What the exercise asks ->
Read the records and write them out again exactly.

Extracted material ->
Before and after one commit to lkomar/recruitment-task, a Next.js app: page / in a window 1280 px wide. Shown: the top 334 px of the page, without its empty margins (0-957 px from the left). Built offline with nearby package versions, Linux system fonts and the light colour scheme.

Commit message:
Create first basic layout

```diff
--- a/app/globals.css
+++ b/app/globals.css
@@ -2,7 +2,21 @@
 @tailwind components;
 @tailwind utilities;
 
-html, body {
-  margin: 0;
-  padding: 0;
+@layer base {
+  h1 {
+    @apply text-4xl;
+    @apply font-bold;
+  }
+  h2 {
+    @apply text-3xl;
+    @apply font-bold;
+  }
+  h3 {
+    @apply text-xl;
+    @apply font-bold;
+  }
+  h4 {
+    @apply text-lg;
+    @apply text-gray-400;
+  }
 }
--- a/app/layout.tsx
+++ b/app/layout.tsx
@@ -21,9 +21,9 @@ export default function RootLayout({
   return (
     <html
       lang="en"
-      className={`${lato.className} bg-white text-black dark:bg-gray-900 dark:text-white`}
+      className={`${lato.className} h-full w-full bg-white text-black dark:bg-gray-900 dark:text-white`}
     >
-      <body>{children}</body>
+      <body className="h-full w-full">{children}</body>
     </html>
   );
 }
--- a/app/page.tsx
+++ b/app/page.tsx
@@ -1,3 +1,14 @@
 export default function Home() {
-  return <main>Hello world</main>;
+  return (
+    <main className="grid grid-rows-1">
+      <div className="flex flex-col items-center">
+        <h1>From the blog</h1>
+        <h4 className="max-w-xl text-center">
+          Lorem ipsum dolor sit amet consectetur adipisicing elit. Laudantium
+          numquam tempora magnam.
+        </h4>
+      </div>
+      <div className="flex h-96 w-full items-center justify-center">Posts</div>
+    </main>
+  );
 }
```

Exercise result ->
Before and after one commit to lkomar/recruitment-task, a Next.js app: page / in a window 1280 px wide. Shown: the top 334 px of the page, without its empty margins (0-957 px from the left). Built offline with nearby package versions, Linux system fonts and the light colour scheme.

Commit message:
Create first basic layout

```diff
--- a/app/globals.css
+++ b/app/globals.css
@@ -2,7 +2,21 @@
 @tailwind components;
 @tailwind utilities;
 
-html, body {
-  margin: 0;
-  padding: 0;
+@layer base {
+  h1 {
+    @apply text-4xl;
+    @apply font-bold;
+  }
+  h2 {
+    @apply text-3xl;
+    @apply font-bold;
+  }
+  h3 {
+    @apply text-xl;
+    @apply font-bold;
+  }
+  h4 {
+    @apply text-lg;
+    @apply text-gray-400;
+  }
 }
--- a/app/layout.tsx
+++ b/app/layout.tsx
@@ -21,9 +21,9 @@ export default function RootLayout({
   return (
     <html
       lang="en"
-      className={`${lato.className} bg-white text-black dark:bg-gray-900 dark:text-white`}
+      className={`${lato.className} h-full w-full bg-white text-black dark:bg-gray-900 dark:text-white`}
     >
-      <body>{children}</body>
+      <body className="h-full w-full">{children}</body>
     </html>
   );
 }
--- a/app/page.tsx
+++ b/app/page.tsx
@@ -1,3 +1,14 @@
 export default function Home() {
-  return <main>Hello world</main>;
+  return (
+    <main className="grid grid-rows-1">
+      <div className="flex flex-col items-center">
+        <h1>From the blog</h1>
+        <h4 className="max-w-xl text-center">
+          Lorem ipsum dolor sit amet consectetur adipisicing elit. Laudantium
+          numquam tempora magnam.
+        </h4>
+      </div>
+      <div className="flex h-96 w-full items-center justify-center">Posts</div>
+    </main>
+  );
 }
```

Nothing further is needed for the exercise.